I think that responses of the "How dare you suggest such a thing?" type are very unhelpful, as they set up a gulf between autistic people and other people that is not justified. My knowledge of the subject is recent and limited, but it seems to me that most of the manifestations of Autistic Spectrum Disorders are actually exaggerations of behaviours commonly found amongst "ordinary", neuro-typical (NT) people. So yes, lots of people who do not have a diagnosis regularly behave in a way that could be called "faintly autistic", and perhaps if that were more widely accepted, rather than used or taken as an insult, autism would be better understood and less stigmatised.
I sometimes don't like it when people talk in jargon or imagery rather than in straightforward, literal terms. That's faintly autistic. Perhaps you have to arrange your tins in an exact pattern or order? Or you sometimes avoid social gatherings? Or changes to your routine distress you? Or you collect lots of facts about a particular subject? Or sometimes you like talking about what you want to talk about but can't really get into talking about other people's pet subjects? Faintly autistic.
Indeed, there is an entire cultural genre - slapstick - based on the 'inappropriate emotional response' of laughing at others' misfortunes. And that's more than faintly autistic - it's one of the main current manifestations of my son's Asperger Syndrome (an Autistic Spectrum Disorder).
What really bothers me about this New Labour-Tory spat, though, is that while each side says that "autism is a very serious condition", their record in government does not suggest that they take it very seriously at all.
Nine years into a New Labour government, the Children's Commissioner says that schools are failing autistic kids. In fact, he went so far as to say "It's appalling and it's shameful for our country, the fifth richest economy in the world, to have so many children that are not being looked after and given the resources they need to develop to their full potential. It is shocking and appalling." For more details of children's and parents' experience of schooling for autistic kids, have a look at this report from the National Autistic Society.

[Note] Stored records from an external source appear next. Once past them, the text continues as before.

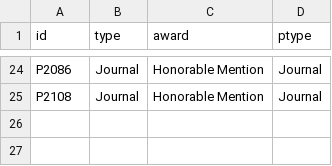
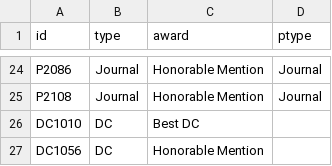
Before and after one commit to ieeevr/2026, a CSV file: _data/awards.csv, drawn as a sheet; only a part is shown, gaps mark what is left out.

Commit message:
Awards DC

```diff
--- a/_data/awards.csv
+++ b/_data/awards.csv
@@ -25 +25,3 @@ P2086,Journal,Honorable Mention,Journal
 P2108,Journal,Honorable Mention,Journal
+DC1010,DC,Best DC,
+DC1056,DC,Honorable Mention,
```
Also changed, not shown: 1 other file.
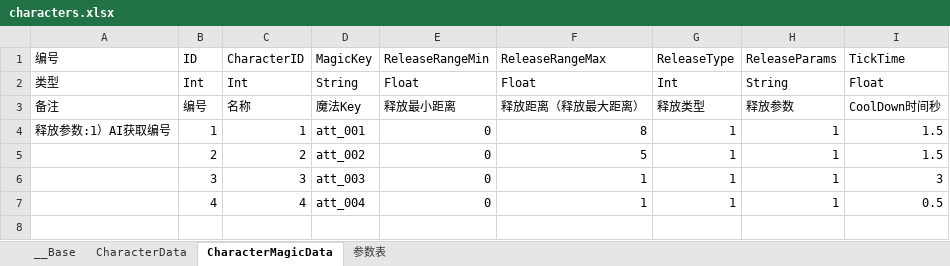
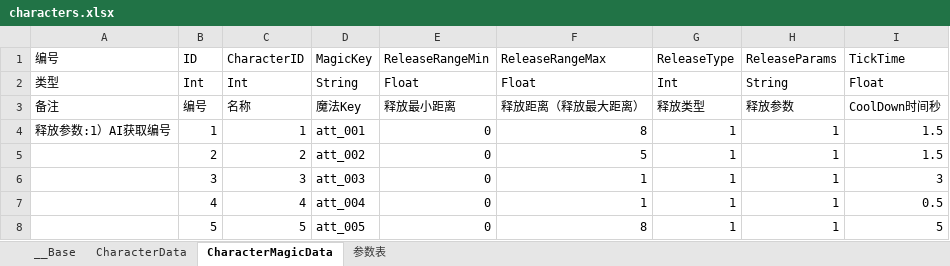
Before and after one commit to xxpniu/ARPG-Game, an Excel workbook: ExcelConfig/characters.xlsx, sheet CharacterMagicData, drawn as a sheet; values as stored, in another font and other column widths than the file's, no borders; the diff names each change by its address in the sheet, - before the commit and + after, or states it on an @@ line.

```diff
--- a/ExcelConfig/characters.xlsx (sheet CharacterMagicData)
+++ b/ExcelConfig/characters.xlsx (sheet CharacterMagicData)
+row 8:  | 5 | 5 | att_005 | 0 | 8 | 1 | 1 | 5
```
Also changed, not shown: 20 other files.
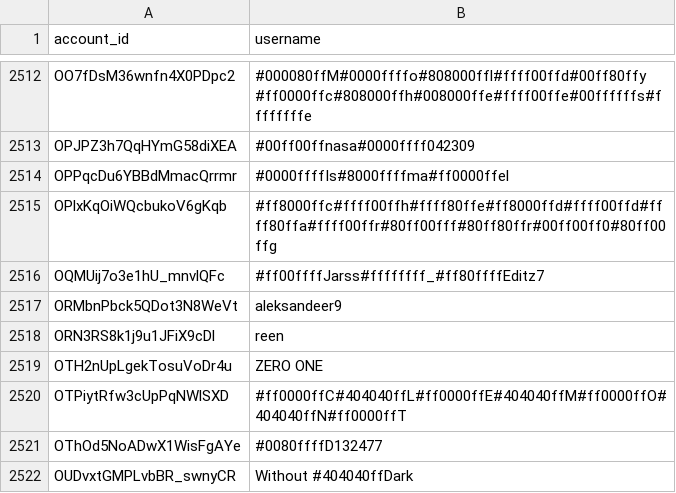
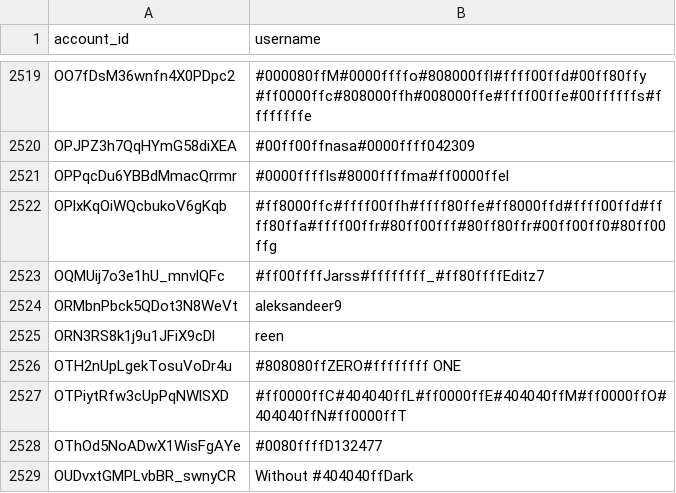
Before and after one commit to pewpewlive/ppl-data, a CSV file: account_data.csv, drawn as a sheet; only a part is shown, gaps mark what is left out; the diff covers the shown part only.

```diff
--- a/account_data.csv
+++ b/account_data.csv
@@ -2518,3 +2525,3 @@ ORMbnPbck5QDot3N8WeVt,aleksandeer9
 ORN3RS8k1j9u1JFiX9cDl,reen
-OTH2nUpLgekTosuVoDr4u,ZERO ONE
+OTH2nUpLgekTosuVoDr4u,#808080ffZERO#ffffffff ONE
 OTPiytRfw3cUpPqNWlSXD,#ff0000ffC#404040ffL#ff0000ffE#404040ffM#ff0000ffO#404040ffN#ff0000ffT
```
Also changed, not shown: 10 added rows elsewhere in this file.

52% of those on David Cameron's A-List - the list of candidates intended to make the Tory Party more representative - went to a private school, compared to 7% of all children nationally.
It has been widely publicised that 15 out of 82 Tory frontbenchers went to Eton, including three shadow cabinet members, shadow higher education minister Boris Johnson and Oliver Letwin, who chairs the Tories' policy review . So did George Bridges, the Tories' head of campaigns, Edward Llewellyn, Cameron's chief of staff and his new special adviser Danny Kruger.
According to a report published by the Sutton Trust educational charity in December last year, 59% of Tory MPs and 62% of Tory frontbenchers went to a private school. No doubt the percentage is higher for the shadow cabinet, though that information is not easily available. 20% of Tory MPs went to a comprehensive, compared to 88% nationally.
32% of all MPs, 29% of all backbenchers and 42% of all frontbenchers from the three main parties went to a private school, as against the 25%, 27% and 22% who went to a comprehensive. 39% of Lib Dem MPs and 18% of Labour MPs went to a private school, and 25% of the Labour frontbench, including Tony Blair, Tessa Jowell and former Education Secretary Ruth Kelly.